On average, UK workers spend 42.5 hours at work per week.
This a lot of time spent in the office. Our workplaces are basically second homes, and their technology infrastructure can have a big impact on a worker’s productivity, happiness and mental health.
Office technology is key to making sure staff stress levels remain as low as possible.
Offices have been around since Ancient Rome and they often reflect society’s technological and cultural advancements. Over time, employers have shifted their concerns away from pure productivity, preferring safe work environments.
So, how did we get here? And, where do we go next?
The Office of the Past
Ancient civilisations didn’t exist solely on agriculture or military might. The Roman Empire needed office workers to keep their legal system running. Offices were a vital part of every town’s Forum. Office technology at this time was what you’d expect: a quill, paper and maybe an abacus.
However, it wasn’t until the 20th century that workplaces and office technology shared a commonality with modern workplaces. The invention of the telephone, dictation machines, and typewriters opened up new avenues of work.
Thanks to Frank Lloyd Wright’s open-plan architecture, offices became wall-less halls filled with desks, typewriters and ringing phones. Office technology enabled staff to communicate inside and outside their walls and tightened economic bonds throughout the country.
In the 1980's, “cube farms” entered our offices as workers were pinned into cheap offices-within-offices. While this helped businesses make the most of the 1980s Thatcherite capitalism, it worsened staff morale.
The Office of the Present
However, office technology really started to develop (and develop our office culture) in the 1990s.
Powerful computers became cheaper and offices replaced their fax machines with email. Why? Because of the internet.
The internet changed everything. Intra-office communication is easier than ever. Emails became the most popular way to communicate. So much so, new software such as Microsoft Teams markets itself as an email alternative -- the next step in digital collaboration.
Digital storage now means the cloud as memory sticks are going the way of the floppy disk. Offices have responded by streamlining equipment and introducing BYOD policies. Remote working is more popular than ever.

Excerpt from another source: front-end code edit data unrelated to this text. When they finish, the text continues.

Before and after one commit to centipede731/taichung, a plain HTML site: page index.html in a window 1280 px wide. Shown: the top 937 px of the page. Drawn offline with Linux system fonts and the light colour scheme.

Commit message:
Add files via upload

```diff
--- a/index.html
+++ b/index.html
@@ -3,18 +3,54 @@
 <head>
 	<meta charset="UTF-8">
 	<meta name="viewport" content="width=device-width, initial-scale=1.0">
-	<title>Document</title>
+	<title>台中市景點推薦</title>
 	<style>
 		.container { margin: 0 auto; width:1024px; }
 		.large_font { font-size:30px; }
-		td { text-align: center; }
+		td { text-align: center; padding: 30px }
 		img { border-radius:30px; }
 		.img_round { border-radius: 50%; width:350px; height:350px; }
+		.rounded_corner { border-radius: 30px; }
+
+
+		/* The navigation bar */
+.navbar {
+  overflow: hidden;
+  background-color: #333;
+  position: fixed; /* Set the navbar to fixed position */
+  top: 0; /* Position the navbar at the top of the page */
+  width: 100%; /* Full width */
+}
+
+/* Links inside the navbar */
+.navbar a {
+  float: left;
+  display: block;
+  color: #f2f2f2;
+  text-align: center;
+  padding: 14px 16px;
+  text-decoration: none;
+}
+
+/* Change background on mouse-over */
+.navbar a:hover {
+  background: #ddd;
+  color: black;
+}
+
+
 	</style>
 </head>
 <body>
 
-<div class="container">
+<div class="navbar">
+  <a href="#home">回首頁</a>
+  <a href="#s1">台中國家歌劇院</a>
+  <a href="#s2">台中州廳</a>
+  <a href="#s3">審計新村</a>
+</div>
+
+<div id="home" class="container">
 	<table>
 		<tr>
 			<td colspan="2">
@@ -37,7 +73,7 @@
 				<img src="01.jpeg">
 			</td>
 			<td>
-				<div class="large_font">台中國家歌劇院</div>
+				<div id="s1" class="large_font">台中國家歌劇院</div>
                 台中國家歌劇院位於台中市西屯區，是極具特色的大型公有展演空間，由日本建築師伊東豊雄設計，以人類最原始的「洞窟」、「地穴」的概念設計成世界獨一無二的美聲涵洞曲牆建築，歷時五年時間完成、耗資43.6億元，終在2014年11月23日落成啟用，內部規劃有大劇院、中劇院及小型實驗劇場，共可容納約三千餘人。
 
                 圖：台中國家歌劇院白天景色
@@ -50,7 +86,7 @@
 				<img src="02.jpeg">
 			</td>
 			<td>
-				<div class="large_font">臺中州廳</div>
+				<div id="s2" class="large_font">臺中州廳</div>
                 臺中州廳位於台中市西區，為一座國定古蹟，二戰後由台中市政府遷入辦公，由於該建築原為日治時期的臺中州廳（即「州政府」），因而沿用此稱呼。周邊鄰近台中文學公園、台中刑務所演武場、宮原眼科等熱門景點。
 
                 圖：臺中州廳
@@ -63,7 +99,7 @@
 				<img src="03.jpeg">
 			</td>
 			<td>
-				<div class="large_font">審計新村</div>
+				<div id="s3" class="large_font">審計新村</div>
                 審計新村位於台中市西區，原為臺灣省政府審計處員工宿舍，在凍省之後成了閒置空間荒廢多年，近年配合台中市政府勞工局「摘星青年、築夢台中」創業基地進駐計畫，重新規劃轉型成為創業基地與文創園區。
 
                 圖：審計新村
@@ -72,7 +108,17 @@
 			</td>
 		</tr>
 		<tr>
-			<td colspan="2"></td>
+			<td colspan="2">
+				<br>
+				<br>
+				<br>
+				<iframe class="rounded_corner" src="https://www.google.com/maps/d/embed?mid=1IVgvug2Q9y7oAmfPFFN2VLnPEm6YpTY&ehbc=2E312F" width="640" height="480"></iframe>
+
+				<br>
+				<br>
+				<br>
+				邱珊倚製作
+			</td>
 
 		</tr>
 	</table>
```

The office is no more...
The Office of the Future
Office technology is driving new changes. Remote working tools keep staff mobile. They can work from anywhere at any time.
This office technology evolution goes hand in hand with the demands of Generation Z. As they enter the workforce, their biggest requirement is a better work-life harmony.
However, some major companies, including IBM, are resisting work-from-home policies as they believe a physical workspace boosts collaboration, communication and health.
Developments in office technology will enable a more inviting office design. WiFi-enabled rocks, BYOD for hot-desking and apps will make workplaces more inviting spaces.
Office technology is will enable workplaces to be more welcoming, more spacious and places people actually want to work. A greater work-life balance isn’t about working from home. It’s about making sure work becomes a more fulfilling part of life.